Antitrust cases are gaining power since the Trump Justice Department filed its antitrust lawsuit against Google. This provides Epic a more relaxed approach to reason its argument.
In the filing, Epic lawyers agreed that the company breached its contract with Apple and added that it was only done because Apple’s laws were illegal.
The lawyers wrote, “When Epic took steps to allow consumers on iOS devices to make those payments directly, it breached some of the contractual restrictions that Apple imposes on iOS developers. Epic did so because those contractual restrictions are unlawful. Epic chose to take a stand against Apple’s monopoly to illustrate that competition could exist on iOS and that consumers would welcome and benefit from it. Epic did so without advance notice to Apple because Apple would otherwise have used its monopoly control to prevent that competition from happening.”
According to Epic, Apple’s contractual restrictions limit users and developers. Epic created an in-app purchasing option to avoid App Store’s 30 percent fee and gave users a more direct option. Epic’s lawyers added that Apple uses its tools like the App Store to maintain its monopoly. “Apple has no right to the fruits of Epic’s Labor,” Epic added. Apple is yet to respond to this recent filing from Epic.

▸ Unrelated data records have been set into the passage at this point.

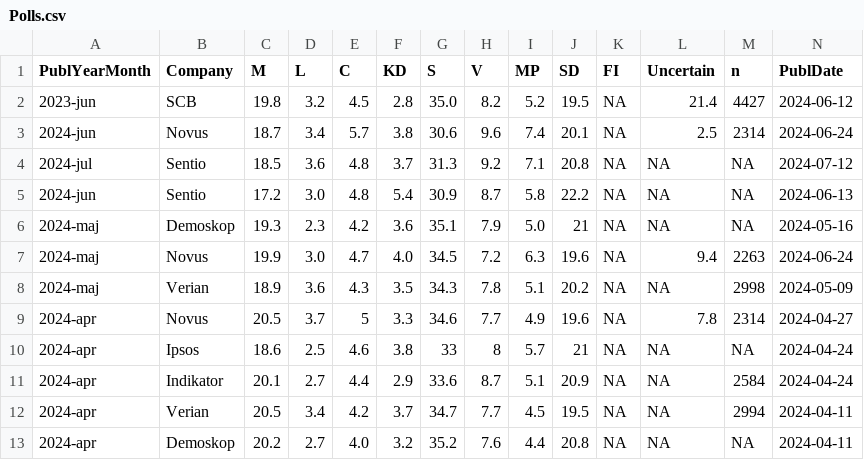
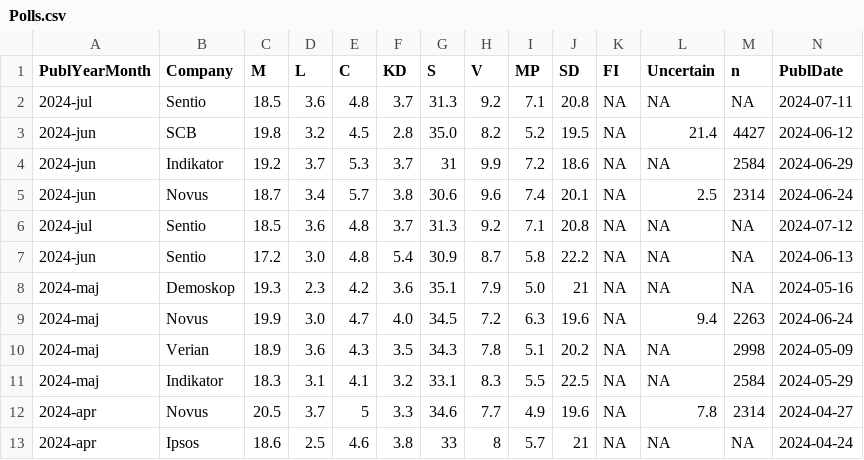
Before and after one commit to hampusborgos/SwedishPolls, a CSV file: Data/Polls.csv, drawn as a sheet; only a part is shown; the shorter side is filled out with more unchanged rows; addresses are those after the commit; rows hold the shown columns only; the diff names each change by its address in the sheet, - before the commit and + after, or states it on an @@ line.

Commit message:
Opinion.

```diff
--- a/Data/Polls.csv
+++ b/Data/Polls.csv
+row 2: 2024-jul | Sentio | 18.5 | 3.6 | 4.8 | 3.7 | 31.3 | 9.2 | 7.1 | 20.8 | NA | NA | NA | 2024-07-11
-A3 (PublYearMonth): 2023-jun
+A3 (PublYearMonth): 2024-jun
+row 4: 2024-jun | Indikator | 19.2 | 3.7 | 5.3 | 3.7 | 31 | 9.9 | 7.2 | 18.6 | NA | NA | 2584 | 2024-06-29
+row 11: 2024-maj | Indikator | 18.3 | 3.1 | 4.1 | 3.2 | 33.1 | 8.3 | 5.5 | 22.5 | NA | NA | 2584 | 2024-05-29
```
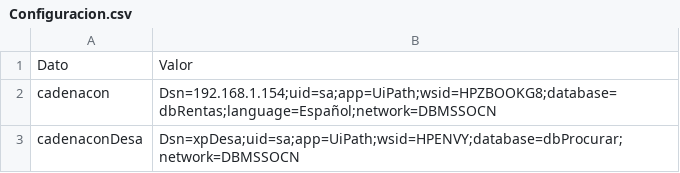
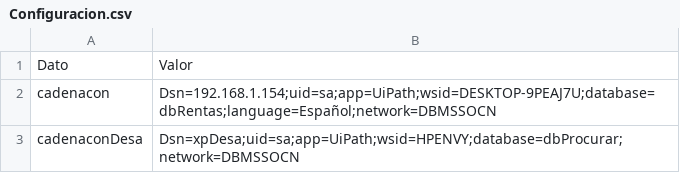
Before and after one commit to Norton1973/DGR-01, a CSV file: Configuracion.csv, drawn as a sheet.

```diff
--- a/Configuracion.csv
+++ b/Configuracion.csv
@@ -1,3 +1,3 @@
 Dato,Valor
-cadenacon,"Dsn=192.168.1.154;uid=sa;app=UiPath;wsid=HPZBOOKG8;database=dbRentas;language=Español;network=DBMSSOCN"
+cadenacon,"Dsn=192.168.1.154;uid=sa;app=UiPath;wsid=DESKTOP-9PEAJ7U;database=dbRentas;language=Español;network=DBMSSOCN"
 cadenaconDesa,"Dsn=xpDesa;uid=sa;app=UiPath;wsid=HPENVY;database=dbProcurar;network=DBMSSOCN"
```
Also changed, not shown: 15 other files.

What’s the ‘Epic Games vs. Apple’ Feud?
Back in August, Epic introduced a new payment method for its Fortnite app, which allowed users to directly purchase from Epic without paying the 30 percent Apple’s App Store commission. Epic pursued the same approach for the Android version, resulting in both tech giants removing Fortnite from their respective app stores.
Epic responded by filing a lawsuit against Apple, claiming it was violating antitrust law. Epic also informed that Apple threatened to put an end to its developer account that the company uses to support the Unreal Engine platform. Earlier this month, a US district judge passed an order that kept Fortnite off from App Store but did not allow Apple to retaliate against Unreal Engine.
Read the full Epic v. Apple counterclaims document here.
Featured image: Getty